First replace the Gauss ring $\mathbf Z[i]$ by the Eisenstein ring $E=\mathbf Z[j]$, which is the ring of integers of the quadratic field $\mathbf Q(j)$, where $j$ is a primitive 3rd root of unity.
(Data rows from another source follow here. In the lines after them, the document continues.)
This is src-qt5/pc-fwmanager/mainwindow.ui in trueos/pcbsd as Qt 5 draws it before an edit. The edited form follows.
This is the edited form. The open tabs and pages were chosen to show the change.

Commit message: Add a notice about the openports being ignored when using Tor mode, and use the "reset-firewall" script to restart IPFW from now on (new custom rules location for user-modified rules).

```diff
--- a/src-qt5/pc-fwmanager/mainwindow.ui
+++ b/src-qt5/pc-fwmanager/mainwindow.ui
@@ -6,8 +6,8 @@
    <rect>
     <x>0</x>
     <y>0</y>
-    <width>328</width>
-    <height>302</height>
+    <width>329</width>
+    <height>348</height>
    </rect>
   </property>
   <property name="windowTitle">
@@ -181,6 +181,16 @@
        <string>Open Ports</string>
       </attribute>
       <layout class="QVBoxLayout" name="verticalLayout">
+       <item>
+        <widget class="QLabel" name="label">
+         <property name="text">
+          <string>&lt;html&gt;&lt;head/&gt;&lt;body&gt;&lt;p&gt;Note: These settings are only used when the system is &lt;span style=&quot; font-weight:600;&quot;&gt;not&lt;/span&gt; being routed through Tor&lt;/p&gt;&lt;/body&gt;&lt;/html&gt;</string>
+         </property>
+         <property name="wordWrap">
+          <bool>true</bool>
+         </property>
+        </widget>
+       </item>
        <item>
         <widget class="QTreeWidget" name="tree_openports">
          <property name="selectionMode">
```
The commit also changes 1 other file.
It is classically known that $E$ is a principal ideal ring, so the theory of division in $E$ for ideals and for elements is the same up to the units of $E$, which are plainly the powers of $\pm j$. The prime elements (ideals) of $E$ are deduced from those of $\mathbf Z$ in the following manner : a prime $p$ of $\mathbf Z$ does not necessarily remain prime in $E$, but it can decompose only in 3 possible ways : (1) $p$ is inert, i.e. remains prime, iff $p\equiv 2$ mod $3$ ; (2) $p$ splits, i.e. $p=\pi\bar\pi$ (where $\pi$ is a prime of $E$) iff $p\equiv 1$ mod $3$ ; (3) $p$ ramifies in $E$, i.e. $p=\pi^2$ iff $p=3$ (see any textbook in ANT).
Now the equation $a^2-ab+b^2=c^2$ in $\mathbf Z$ reads $(a+bj)(a+bj^2)=c^2$ in $E$, where the UFD property implies that the prime divisors $\pi$ of $c$ are exactly such that $\pi$ divides $a+bj$, say, and the conjugate $\bar \pi$ divides $a+bj^2$. By uniqueness again, $\pi\bar \pi$ will divide $c$, i.e. the rational primes $p$ which divide $c$ must split.
(*) An archetypical example lies in the attempts to solve FLT by the same approach as above. Actually Kummer showed FLT along these lines - but of course with more involved arguments - in the so called regular case, i.e. when the ring $\mathbf Z[\zeta_p]$ (where $\zeta_p$ is a primitive $p$-th root of unity) is principal.